### Description of the task
To complete the exercise, write out all the data exactly.

(Input)

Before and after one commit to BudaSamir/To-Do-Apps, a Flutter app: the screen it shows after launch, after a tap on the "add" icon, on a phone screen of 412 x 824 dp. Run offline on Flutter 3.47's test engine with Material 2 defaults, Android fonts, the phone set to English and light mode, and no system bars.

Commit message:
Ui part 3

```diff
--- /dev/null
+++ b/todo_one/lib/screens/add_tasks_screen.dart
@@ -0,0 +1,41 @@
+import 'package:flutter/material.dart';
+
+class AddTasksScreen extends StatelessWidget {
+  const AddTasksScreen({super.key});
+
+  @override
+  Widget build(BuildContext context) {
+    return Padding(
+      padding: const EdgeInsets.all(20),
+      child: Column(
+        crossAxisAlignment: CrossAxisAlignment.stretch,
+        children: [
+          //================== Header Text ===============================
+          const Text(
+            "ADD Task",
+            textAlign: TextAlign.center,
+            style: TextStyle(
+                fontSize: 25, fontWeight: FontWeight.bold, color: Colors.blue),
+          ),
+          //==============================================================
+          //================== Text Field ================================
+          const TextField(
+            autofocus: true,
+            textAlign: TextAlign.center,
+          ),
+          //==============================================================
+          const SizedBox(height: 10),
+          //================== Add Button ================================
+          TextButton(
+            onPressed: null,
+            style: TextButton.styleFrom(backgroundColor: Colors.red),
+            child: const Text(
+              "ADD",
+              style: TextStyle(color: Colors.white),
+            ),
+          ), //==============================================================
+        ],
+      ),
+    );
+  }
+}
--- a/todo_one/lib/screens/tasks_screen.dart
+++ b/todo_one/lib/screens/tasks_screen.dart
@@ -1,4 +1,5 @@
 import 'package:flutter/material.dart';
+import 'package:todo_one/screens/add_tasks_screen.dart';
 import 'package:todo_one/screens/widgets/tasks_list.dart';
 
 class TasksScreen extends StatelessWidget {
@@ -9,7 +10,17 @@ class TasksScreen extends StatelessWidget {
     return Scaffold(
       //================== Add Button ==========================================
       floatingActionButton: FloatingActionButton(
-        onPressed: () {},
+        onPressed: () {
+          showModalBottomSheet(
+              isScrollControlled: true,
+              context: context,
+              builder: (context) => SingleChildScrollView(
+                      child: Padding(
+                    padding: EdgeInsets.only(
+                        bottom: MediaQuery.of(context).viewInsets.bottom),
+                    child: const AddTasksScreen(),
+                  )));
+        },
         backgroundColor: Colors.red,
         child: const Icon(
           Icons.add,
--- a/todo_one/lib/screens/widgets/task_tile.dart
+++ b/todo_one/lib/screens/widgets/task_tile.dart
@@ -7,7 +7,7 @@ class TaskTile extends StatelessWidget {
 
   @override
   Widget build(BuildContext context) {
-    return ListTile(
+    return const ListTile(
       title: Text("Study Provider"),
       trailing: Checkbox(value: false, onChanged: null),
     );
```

(End Input)

### Output for this task
Before and after one commit to BudaSamir/To-Do-Apps, a Flutter app: the screen it shows after launch, after a tap on the "add" icon, on a phone screen of 412 x 824 dp. Run offline on Flutter 3.47's test engine with Material 2 defaults, Android fonts, the phone set to English and light mode, and no system bars.

Commit message:
Ui part 3

```diff
--- /dev/null
+++ b/todo_one/lib/screens/add_tasks_screen.dart
@@ -0,0 +1,41 @@
+import 'package:flutter/material.dart';
+
+class AddTasksScreen extends StatelessWidget {
+  const AddTasksScreen({super.key});
+
+  @override
+  Widget build(BuildContext context) {
+    return Padding(
+      padding: const EdgeInsets.all(20),
+      child: Column(
+        crossAxisAlignment: CrossAxisAlignment.stretch,
+        children: [
+          //================== Header Text ===============================
+          const Text(
+            "ADD Task",
+            textAlign: TextAlign.center,
+            style: TextStyle(
+                fontSize: 25, fontWeight: FontWeight.bold, color: Colors.blue),
+          ),
+          //==============================================================
+          //================== Text Field ================================
+          const TextField(
+            autofocus: true,
+            textAlign: TextAlign.center,
+          ),
+          //==============================================================
+          const SizedBox(height: 10),
+          //================== Add Button ================================
+          TextButton(
+            onPressed: null,
+            style: TextButton.styleFrom(backgroundColor: Colors.red),
+            child: const Text(
+              "ADD",
+              style: TextStyle(color: Colors.white),
+            ),
+          ), //==============================================================
+        ],
+      ),
+    );
+  }
+}
--- a/todo_one/lib/screens/tasks_screen.dart
+++ b/todo_one/lib/screens/tasks_screen.dart
@@ -1,4 +1,5 @@
 import 'package:flutter/material.dart';
+import 'package:todo_one/screens/add_tasks_screen.dart';
 import 'package:todo_one/screens/widgets/tasks_list.dart';
 
 class TasksScreen extends StatelessWidget {
@@ -9,7 +10,17 @@ class TasksScreen extends StatelessWidget {
     return Scaffold(
       //================== Add Button ==========================================
       floatingActionButton: FloatingActionButton(
-        onPressed: () {},
+        onPressed: () {
+          showModalBottomSheet(
+              isScrollControlled: true,
+              context: context,
+              builder: (context) => SingleChildScrollView(
+                      child: Padding(
+                    padding: EdgeInsets.only(
+                        bottom: MediaQuery.of(context).viewInsets.bottom),
+                    child: const AddTasksScreen(),
+                  )));
+        },
         backgroundColor: Colors.red,
         child: const Icon(
           Icons.add,
--- a/todo_one/lib/screens/widgets/task_tile.dart
+++ b/todo_one/lib/screens/widgets/task_tile.dart
@@ -7,7 +7,7 @@ class TaskTile extends StatelessWidget {
 
   @override
   Widget build(BuildContext context) {
-    return ListTile(
+    return const ListTile(
       title: Text("Study Provider"),
       trailing: Checkbox(value: false, onChanged: null),
     );
```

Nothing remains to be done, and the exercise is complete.